RECORDS SUPPLIED section start

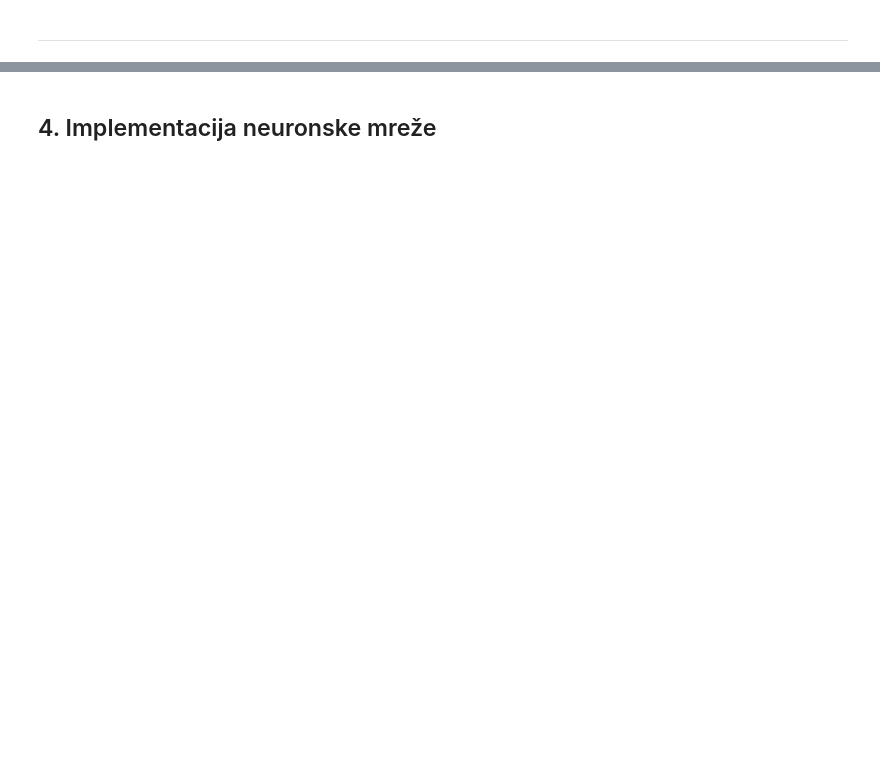
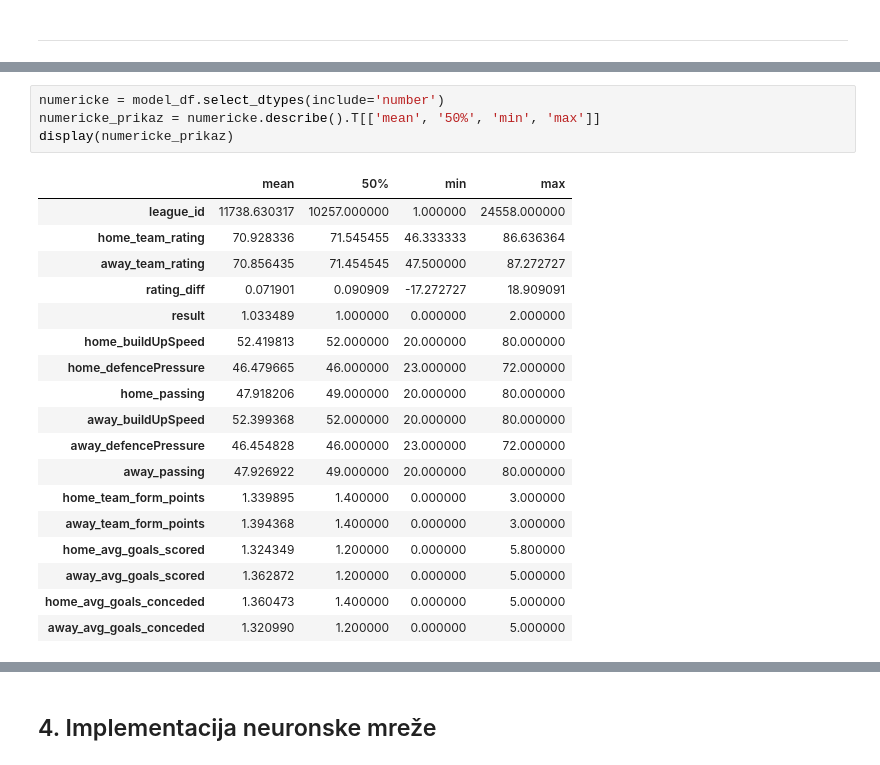
Before and after one commit to as547777/Neural-Networks-Football-Match-Prediction, a Jupyter notebook: Predviđanje ishoda nogometnih utakmica.ipynb, the cells around one changed output, grey strips where cells are left out. Drawn from its saved outputs; the diff is of its cells as text; blank space fills up the shorter version.

```diff
--- a/Predviđanje ishoda nogometnih utakmica.ipynb
+++ b/Predviđanje ishoda nogometnih utakmica.ipynb
@@ -443,0 +518,23 @@ Skaliranje i slično...
+# %%
+numericke = model_df.select_dtypes(include='number')
+numericke_prikaz = numericke.describe().T[['mean', '50%', 'min', 'max']]
+display(numericke_prikaz)
+# %% [output]
+|  | mean | 50% | min | max |
+| league_id | 11738.630317 | 10257.000000 | 1.000000 | 24558.000000 |
+| home_team_rating | 70.928336 | 71.545455 | 46.333333 | 86.636364 |
+| away_team_rating | 70.856435 | 71.454545 | 47.500000 | 87.272727 |
+| rating_diff | 0.071901 | 0.090909 | -17.272727 | 18.909091 |
+| result | 1.033489 | 1.000000 | 0.000000 | 2.000000 |
+| home_buildUpSpeed | 52.419813 | 52.000000 | 20.000000 | 80.000000 |
+| home_defencePressure | 46.479665 | 46.000000 | 23.000000 | 72.000000 |
+| home_passing | 47.918206 | 49.000000 | 20.000000 | 80.000000 |
+| away_buildUpSpeed | 52.399368 | 52.000000 | 20.000000 | 80.000000 |
+| away_defencePressure | 46.454828 | 46.000000 | 23.000000 | 72.000000 |
+| away_passing | 47.926922 | 49.000000 | 20.000000 | 80.000000 |
+| home_team_form_points | 1.339895 | 1.400000 | 0.000000 | 3.000000 |
+| away_team_form_points | 1.394368 | 1.400000 | 0.000000 | 3.000000 |
+| home_avg_goals_scored | 1.324349 | 1.200000 | 0.000000 | 5.800000 |
+| away_avg_goals_scored | 1.362872 | 1.200000 | 0.000000 | 5.000000 |
+| home_avg_goals_conceded | 1.360473 | 1.400000 | 0.000000 | 5.000000 |
+| away_avg_goals_conceded | 1.320990 | 1.200000 | 0.000000 | 5.000000 |
```
Also changed, not shown: parts of 16 cells of this notebook.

RECORDS SUPPLIED section end

- EXERCISE: Copy every record exactly, but skip the pictures.

- RESULT FOR THIS EXERCISE:
Before and after one commit to as547777/Neural-Networks-Football-Match-Prediction, a Jupyter notebook: Predviđanje ishoda nogometnih utakmica.ipynb, the cells around one changed output, grey strips where cells are left out. Drawn from its saved outputs; the diff is of its cells as text; blank space fills up the shorter version.

```diff
--- a/Predviđanje ishoda nogometnih utakmica.ipynb
+++ b/Predviđanje ishoda nogometnih utakmica.ipynb
@@ -443,0 +518,23 @@ Skaliranje i slično...
+# %%
+numericke = model_df.select_dtypes(include='number')
+numericke_prikaz = numericke.describe().T[['mean', '50%', 'min', 'max']]
+display(numericke_prikaz)
+# %% [output]
+|  | mean | 50% | min | max |
+| league_id | 11738.630317 | 10257.000000 | 1.000000 | 24558.000000 |
+| home_team_rating | 70.928336 | 71.545455 | 46.333333 | 86.636364 |
+| away_team_rating | 70.856435 | 71.454545 | 47.500000 | 87.272727 |
+| rating_diff | 0.071901 | 0.090909 | -17.272727 | 18.909091 |
+| result | 1.033489 | 1.000000 | 0.000000 | 2.000000 |
+| home_buildUpSpeed | 52.419813 | 52.000000 | 20.000000 | 80.000000 |
+| home_defencePressure | 46.479665 | 46.000000 | 23.000000 | 72.000000 |
+| home_passing | 47.918206 | 49.000000 | 20.000000 | 80.000000 |
+| away_buildUpSpeed | 52.399368 | 52.000000 | 20.000000 | 80.000000 |
+| away_defencePressure | 46.454828 | 46.000000 | 23.000000 | 72.000000 |
+| away_passing | 47.926922 | 49.000000 | 20.000000 | 80.000000 |
+| home_team_form_points | 1.339895 | 1.400000 | 0.000000 | 3.000000 |
+| away_team_form_points | 1.394368 | 1.400000 | 0.000000 | 3.000000 |
+| home_avg_goals_scored | 1.324349 | 1.200000 | 0.000000 | 5.800000 |
+| away_avg_goals_scored | 1.362872 | 1.200000 | 0.000000 | 5.000000 |
+| home_avg_goals_conceded | 1.360473 | 1.400000 | 0.000000 | 5.000000 |
+| away_avg_goals_conceded | 1.320990 | 1.200000 | 0.000000 | 5.000000 |
```
Also changed, not shown: parts of 16 cells of this notebook.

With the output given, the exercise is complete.